**EXERCISE AIM**
Look through the data and write out every line with the word "below" in it.

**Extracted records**
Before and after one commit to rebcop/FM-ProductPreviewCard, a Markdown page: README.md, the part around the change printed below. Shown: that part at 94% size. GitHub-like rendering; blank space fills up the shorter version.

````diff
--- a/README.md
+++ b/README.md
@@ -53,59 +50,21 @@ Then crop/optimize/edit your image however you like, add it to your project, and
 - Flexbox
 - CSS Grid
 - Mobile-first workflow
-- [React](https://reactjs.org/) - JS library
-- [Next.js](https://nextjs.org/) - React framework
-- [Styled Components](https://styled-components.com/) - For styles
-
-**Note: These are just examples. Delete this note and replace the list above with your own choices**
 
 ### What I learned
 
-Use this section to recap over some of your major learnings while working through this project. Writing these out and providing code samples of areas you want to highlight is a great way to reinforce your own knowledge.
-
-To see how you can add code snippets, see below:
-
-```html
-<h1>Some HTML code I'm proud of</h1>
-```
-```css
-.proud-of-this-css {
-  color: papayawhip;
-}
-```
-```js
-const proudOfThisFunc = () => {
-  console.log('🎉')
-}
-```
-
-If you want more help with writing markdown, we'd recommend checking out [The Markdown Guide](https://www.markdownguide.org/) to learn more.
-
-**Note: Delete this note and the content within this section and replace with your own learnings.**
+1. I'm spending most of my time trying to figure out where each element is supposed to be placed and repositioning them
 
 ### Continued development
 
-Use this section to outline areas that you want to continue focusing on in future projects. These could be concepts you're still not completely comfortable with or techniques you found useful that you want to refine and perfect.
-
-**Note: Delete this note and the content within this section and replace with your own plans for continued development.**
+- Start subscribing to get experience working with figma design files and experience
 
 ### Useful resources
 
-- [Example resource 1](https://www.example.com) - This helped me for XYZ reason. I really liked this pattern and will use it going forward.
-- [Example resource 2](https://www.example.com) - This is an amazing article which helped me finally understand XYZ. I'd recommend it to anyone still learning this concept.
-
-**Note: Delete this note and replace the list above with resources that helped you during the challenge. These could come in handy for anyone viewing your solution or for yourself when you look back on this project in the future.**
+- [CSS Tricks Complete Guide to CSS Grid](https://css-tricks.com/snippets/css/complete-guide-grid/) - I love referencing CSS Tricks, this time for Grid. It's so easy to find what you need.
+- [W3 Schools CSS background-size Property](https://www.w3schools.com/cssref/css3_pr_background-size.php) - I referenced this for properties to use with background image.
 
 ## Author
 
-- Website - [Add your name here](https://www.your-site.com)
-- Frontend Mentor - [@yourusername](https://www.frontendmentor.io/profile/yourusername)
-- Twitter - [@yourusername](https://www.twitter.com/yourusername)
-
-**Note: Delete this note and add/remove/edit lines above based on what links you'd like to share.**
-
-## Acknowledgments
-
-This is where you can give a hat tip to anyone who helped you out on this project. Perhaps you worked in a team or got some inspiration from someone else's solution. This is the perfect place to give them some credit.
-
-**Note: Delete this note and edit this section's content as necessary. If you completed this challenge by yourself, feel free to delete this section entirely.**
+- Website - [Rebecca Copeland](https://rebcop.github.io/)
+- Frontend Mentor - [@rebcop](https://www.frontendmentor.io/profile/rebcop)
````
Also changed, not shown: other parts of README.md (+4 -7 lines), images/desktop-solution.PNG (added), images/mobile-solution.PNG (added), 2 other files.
...
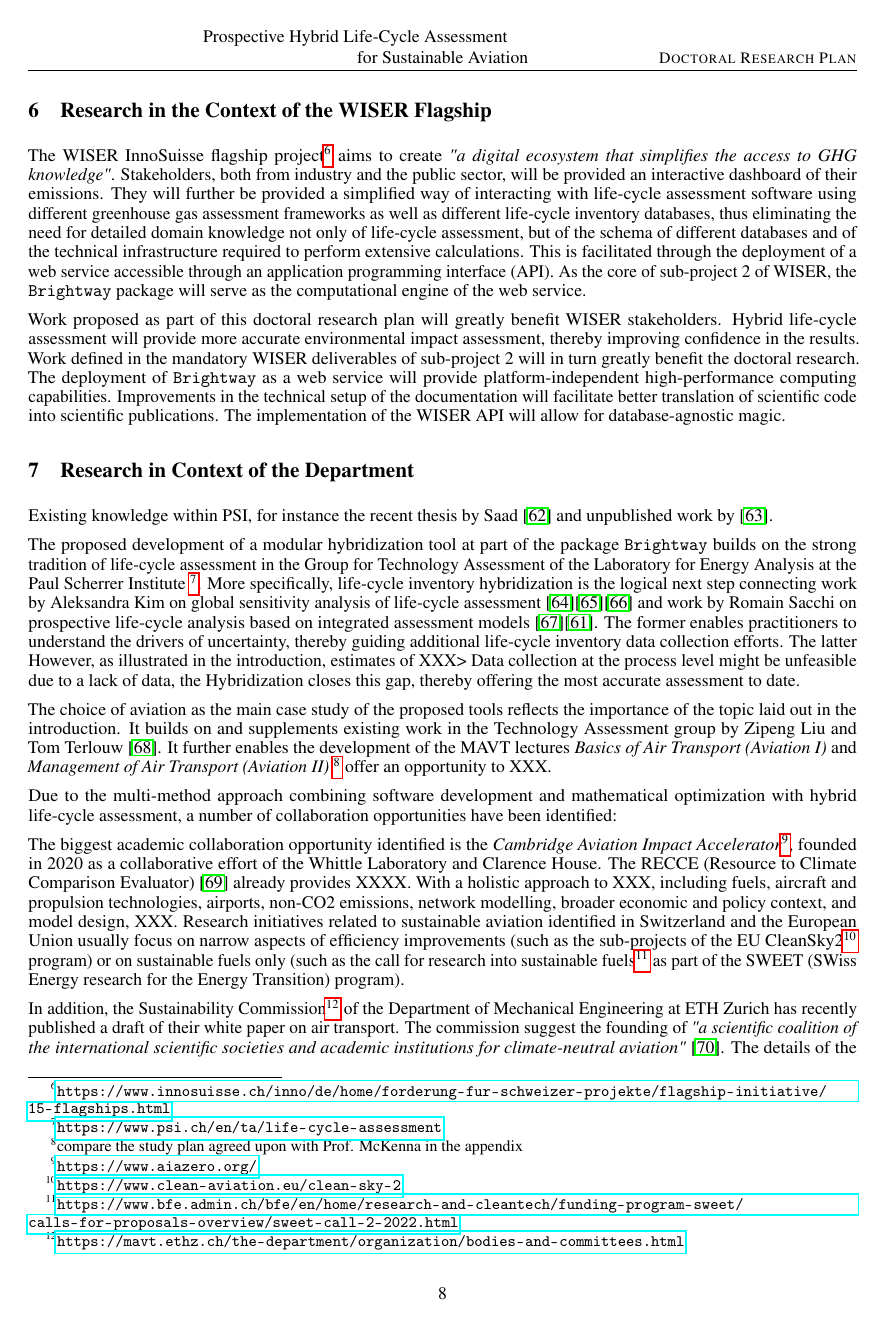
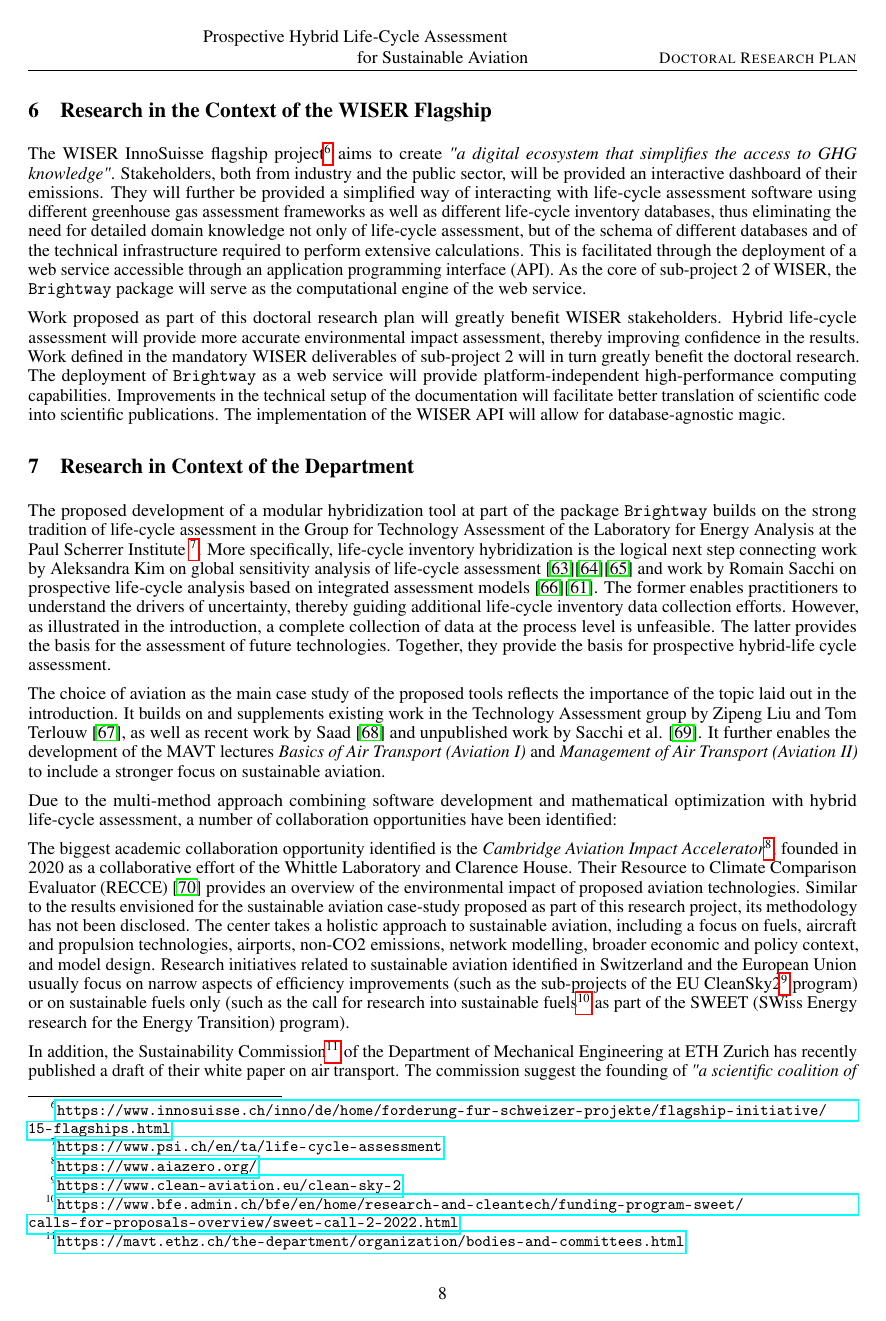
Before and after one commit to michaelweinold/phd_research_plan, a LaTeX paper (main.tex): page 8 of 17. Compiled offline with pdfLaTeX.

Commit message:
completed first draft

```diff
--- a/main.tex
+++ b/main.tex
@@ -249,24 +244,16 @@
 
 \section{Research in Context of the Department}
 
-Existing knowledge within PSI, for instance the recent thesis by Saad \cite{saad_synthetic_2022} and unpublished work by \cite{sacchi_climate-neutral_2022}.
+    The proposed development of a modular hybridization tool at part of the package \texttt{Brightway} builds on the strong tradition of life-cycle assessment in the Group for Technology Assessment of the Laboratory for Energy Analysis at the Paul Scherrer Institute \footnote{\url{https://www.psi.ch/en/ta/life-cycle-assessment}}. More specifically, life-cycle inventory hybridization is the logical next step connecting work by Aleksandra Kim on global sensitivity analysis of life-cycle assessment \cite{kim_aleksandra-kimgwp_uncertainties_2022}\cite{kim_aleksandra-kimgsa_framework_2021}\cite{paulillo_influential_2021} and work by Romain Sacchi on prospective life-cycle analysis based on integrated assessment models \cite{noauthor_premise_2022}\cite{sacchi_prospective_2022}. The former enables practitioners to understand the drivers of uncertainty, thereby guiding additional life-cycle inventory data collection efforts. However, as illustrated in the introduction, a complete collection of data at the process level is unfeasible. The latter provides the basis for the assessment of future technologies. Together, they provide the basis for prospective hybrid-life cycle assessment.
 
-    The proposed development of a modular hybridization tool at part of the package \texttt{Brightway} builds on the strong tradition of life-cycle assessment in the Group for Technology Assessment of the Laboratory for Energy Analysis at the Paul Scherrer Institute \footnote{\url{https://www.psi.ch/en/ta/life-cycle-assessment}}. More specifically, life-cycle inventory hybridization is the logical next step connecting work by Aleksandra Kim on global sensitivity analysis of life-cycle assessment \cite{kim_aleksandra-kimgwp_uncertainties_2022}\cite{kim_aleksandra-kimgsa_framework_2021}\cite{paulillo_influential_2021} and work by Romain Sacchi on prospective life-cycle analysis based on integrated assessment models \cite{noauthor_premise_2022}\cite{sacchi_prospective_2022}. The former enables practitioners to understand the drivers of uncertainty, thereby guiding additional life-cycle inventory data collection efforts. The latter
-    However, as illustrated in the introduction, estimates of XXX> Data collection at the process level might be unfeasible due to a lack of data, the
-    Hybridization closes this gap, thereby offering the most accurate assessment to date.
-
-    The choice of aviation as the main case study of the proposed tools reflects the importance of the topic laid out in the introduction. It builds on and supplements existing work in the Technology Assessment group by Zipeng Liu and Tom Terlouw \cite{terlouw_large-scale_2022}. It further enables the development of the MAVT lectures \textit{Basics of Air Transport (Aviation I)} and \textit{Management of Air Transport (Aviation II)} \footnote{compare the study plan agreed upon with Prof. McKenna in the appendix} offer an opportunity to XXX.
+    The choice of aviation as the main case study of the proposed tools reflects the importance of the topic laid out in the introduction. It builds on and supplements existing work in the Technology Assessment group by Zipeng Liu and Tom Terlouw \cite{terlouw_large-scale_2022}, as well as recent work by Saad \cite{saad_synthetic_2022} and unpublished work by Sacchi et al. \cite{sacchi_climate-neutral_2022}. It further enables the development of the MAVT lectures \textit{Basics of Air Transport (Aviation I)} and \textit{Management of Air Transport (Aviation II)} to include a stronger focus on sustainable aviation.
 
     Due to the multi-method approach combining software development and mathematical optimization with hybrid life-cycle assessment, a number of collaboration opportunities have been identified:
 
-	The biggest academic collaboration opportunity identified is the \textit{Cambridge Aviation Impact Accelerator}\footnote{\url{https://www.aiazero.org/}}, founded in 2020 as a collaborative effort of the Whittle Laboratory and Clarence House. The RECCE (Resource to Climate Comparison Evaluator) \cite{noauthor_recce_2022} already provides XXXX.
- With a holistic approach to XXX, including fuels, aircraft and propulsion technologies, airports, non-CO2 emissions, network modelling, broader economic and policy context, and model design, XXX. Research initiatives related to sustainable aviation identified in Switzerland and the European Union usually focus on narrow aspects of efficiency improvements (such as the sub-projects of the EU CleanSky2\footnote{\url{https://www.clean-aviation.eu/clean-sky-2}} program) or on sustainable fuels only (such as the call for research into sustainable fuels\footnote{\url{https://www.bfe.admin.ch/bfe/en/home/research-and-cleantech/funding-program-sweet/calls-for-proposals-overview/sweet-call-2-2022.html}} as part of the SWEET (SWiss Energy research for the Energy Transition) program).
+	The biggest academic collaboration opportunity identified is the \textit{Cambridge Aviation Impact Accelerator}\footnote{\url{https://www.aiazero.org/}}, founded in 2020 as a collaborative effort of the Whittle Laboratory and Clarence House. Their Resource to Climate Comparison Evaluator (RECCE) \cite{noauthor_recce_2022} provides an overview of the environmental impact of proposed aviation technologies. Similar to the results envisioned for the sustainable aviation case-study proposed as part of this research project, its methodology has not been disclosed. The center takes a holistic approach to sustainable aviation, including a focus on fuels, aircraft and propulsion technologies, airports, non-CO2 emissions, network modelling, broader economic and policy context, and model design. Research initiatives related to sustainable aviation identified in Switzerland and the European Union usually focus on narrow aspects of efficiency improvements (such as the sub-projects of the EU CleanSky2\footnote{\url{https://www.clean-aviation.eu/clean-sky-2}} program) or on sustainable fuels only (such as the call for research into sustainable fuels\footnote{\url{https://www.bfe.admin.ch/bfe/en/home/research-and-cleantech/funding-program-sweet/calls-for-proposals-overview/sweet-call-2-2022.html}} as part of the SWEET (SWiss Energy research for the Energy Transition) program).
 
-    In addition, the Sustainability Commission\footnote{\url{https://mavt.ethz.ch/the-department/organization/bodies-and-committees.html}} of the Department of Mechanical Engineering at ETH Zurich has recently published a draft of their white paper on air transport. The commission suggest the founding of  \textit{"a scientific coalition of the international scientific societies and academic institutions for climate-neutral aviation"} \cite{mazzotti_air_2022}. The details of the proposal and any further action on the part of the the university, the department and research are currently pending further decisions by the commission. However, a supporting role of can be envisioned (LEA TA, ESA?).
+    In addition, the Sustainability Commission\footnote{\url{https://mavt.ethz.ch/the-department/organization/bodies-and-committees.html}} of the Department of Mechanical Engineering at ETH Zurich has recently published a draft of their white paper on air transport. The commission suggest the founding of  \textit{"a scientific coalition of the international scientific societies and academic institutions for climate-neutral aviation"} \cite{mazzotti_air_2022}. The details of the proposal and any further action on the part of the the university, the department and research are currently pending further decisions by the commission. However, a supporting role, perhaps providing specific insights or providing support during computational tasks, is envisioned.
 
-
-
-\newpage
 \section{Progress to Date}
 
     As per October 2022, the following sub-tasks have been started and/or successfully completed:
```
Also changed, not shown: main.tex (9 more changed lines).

**REPLY TO THE EXERCISE**
Before and after one commit to rebcop/FM-ProductPreviewCard, a Markdown page: README.md, the part around the change printed below. Shown: that part at 94% size. GitHub-like rendering; blank space fills up the shorter version.
-To see how you can add code snippets, see below:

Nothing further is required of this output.